Thursday, February 21, 2013

the auto mechanic and the cello: when writing advice goes wrong

As INTERN, I wrote plenty of writing advice posts on this blog. As Hilary-the-bumbling-novelist, I've sometimes found myself at odds with the very kind of advice I used to give. Most writing advice is geared towards a certain kind of linear, straightforward book, and lately I've been realizing how few of my favorite novels fit that description, and how tragic a mistake it would be for aspiring authors to let the available writing advice dictate the kind of novels they write—to let the tail wag the dog, in other words.

If you were an alien surveying online writing advice, it would be easy to believe that all earthling novels consist of "scenes and sequels" or that each one needs a "main character" and an "impact character" or that scenes must alternate between positive and negative or that x must follow y. If you were an alien with the good fortune of being beamed into a library, you discover that in fact there are a plethora of fine novels in which there are no scenes whatsoever, or that the impact character is a kitchen sponge, or that x never follows y at all.

In celebration of the beauty and diversity of the novel form, here are some rules that deserve to be broken.

Advice: "Scene = goal + disaster."

When You Should Ignore It:

Some novels, such as The Hunger Games, lend themselves well to the goal + disaster pattern, where each scene looks something like this:

            "character needs to reach her wounded friend BUT she falls into a snare"

            Or like this:

            "character needs to get to his best friend's wedding BUT he gets pulled over for             speeding."

Plenty of great books have been written in this style.

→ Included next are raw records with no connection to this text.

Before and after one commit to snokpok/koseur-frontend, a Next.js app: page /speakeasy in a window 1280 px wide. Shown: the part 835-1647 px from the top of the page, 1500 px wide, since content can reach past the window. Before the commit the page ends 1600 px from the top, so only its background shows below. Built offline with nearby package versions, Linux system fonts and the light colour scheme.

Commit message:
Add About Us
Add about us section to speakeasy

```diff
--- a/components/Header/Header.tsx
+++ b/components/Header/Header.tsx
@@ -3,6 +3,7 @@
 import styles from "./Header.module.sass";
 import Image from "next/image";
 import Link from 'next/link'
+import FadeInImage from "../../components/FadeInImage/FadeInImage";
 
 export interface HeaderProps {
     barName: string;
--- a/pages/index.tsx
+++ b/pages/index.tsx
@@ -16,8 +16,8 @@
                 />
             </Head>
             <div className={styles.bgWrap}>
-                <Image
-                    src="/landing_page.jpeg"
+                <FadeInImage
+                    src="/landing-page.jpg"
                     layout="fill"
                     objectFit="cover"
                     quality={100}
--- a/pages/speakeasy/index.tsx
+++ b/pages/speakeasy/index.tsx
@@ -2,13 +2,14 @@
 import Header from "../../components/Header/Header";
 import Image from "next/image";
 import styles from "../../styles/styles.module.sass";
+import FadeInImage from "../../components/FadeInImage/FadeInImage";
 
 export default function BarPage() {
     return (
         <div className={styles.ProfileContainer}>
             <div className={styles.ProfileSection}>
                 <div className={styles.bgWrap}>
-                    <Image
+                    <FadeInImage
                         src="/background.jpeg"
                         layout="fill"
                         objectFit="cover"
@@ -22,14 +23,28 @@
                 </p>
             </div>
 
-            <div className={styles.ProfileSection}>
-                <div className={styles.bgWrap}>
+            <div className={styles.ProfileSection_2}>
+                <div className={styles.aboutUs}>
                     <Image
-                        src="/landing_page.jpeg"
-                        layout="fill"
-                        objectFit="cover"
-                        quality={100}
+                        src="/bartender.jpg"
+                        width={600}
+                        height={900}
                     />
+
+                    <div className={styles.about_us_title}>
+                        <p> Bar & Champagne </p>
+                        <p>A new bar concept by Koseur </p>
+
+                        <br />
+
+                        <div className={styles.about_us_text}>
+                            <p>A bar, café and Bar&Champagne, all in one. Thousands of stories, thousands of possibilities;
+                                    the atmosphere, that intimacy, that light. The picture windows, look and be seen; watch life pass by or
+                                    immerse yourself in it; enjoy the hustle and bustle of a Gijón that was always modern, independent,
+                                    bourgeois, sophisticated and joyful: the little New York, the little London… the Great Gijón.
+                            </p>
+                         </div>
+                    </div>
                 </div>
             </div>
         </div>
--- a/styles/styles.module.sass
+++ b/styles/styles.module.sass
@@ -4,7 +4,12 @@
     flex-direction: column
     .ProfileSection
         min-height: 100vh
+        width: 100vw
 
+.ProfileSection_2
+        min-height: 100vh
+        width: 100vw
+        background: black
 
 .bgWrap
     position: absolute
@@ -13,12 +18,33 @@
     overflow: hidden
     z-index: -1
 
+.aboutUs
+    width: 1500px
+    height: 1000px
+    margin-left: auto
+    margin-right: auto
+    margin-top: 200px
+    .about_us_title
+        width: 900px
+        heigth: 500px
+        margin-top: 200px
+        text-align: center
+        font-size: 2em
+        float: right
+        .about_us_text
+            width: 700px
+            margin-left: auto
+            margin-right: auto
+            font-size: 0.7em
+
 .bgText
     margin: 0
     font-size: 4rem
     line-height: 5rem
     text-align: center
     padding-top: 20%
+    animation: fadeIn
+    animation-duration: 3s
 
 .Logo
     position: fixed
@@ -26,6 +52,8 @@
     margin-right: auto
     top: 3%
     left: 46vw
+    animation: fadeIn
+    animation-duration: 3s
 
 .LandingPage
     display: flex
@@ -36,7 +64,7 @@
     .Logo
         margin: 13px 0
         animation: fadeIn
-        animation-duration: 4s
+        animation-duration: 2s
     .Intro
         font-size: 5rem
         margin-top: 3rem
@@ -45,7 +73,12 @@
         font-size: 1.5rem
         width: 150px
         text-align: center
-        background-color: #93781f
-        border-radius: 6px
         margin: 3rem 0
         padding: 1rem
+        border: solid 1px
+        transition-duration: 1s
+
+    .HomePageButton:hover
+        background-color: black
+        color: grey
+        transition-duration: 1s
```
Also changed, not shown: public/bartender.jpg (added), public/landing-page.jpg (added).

But plenty of novels do not work through a string of clearly identifiable goals and disasters. If you read a few pages from The Perks of Being a Wallflower or Where Things Come Back, you'll encounter narrators who seem to meander, talking about their friends and families and favorite books, weaving a story through a process of subtle accumulation rather than scene after straightforward scene.

If every writer subscribed to the goal + disaster scenario of novel-writing, we would not have The Edge of the Alphabet or Near to the Wild Heart. We would not have Holden Caulfield. The goal + disaster pattern lends itself well to a certain kind of narrator and a certain kind of story, but not to every narrator and every story.

Advice: "Conflict on every page."

When You Should Ignore It:

After reading this sort of advice, it can be tempting to fire off a novel that consists of nothing but characters arguing, falling into snares, and experiencing setback after crushing setback. There is no time for self-indulgent things like description and philosophy and character development—on to the next flight of poison arrows!

Novels need to breathe. What would Life of Pi be without its discussions of zoo animals and swimming pools? What would Infinite Jest be without its digressions on just about everything? Great novels have a richness and texture that come from more than just conflict, conflict, conflict in its most obvious sense. Tension can be created in all sorts of ways, on all sorts of timelines. The literal, "conflict-as-plot-setback" technique is not the only one—nor should it be.

Advice: "Raise the stakes."

When You Should Ignore It:

Sometimes, we use so-called high stakes situations to distract readers from a weakness in our writing. The protagonist's voice isn't working and the plot is unoriginal, but hey, there's a meteor hurtling towards earth and we're all going to die!

Most people can make a car crash or an invasion of enemy warlords exciting, but some of the most beautiful and interesting novels manage to create devastatingly high stakes in tending an apple orchard or trying on a pair of shoes. Alternatively, a novel can show the emptiness and confusion of a world in which there are no stakes—in which goals and their achievement are themselves an ambiguous and problematic terrain. The thing at stake may not be the lives of millions or the outcome of a war, but a worldview or question of existence.


There are millions of ways of writing novels, but the vast majority of writing advice applies to only a handful of common techniques. You won't find a blog post or magazine article that teaches you how to write The Tiger's Wife or Look At Me or House of Leaves; this is the problem with reading too much writing advice as opposed to conducting your own studies of actual novels you admire.

This post isn't to say that the novel-writing advice in books and on the internet is useless or wrong; but neither should we let it blind us to the infinite possibilities of form and structure, or make us adhere to patterns and formulas that may not be appropriate for our own particular projects. Would you look to an auto-repair handbook for instructions on tuning a cello? Why expect any and every piece of novel advice to apply to your story and writing style?

Trust yourself. Take risks. Be curious. Above all, don't let anyone fool you into thinking you need to treat your cello like a Toyota.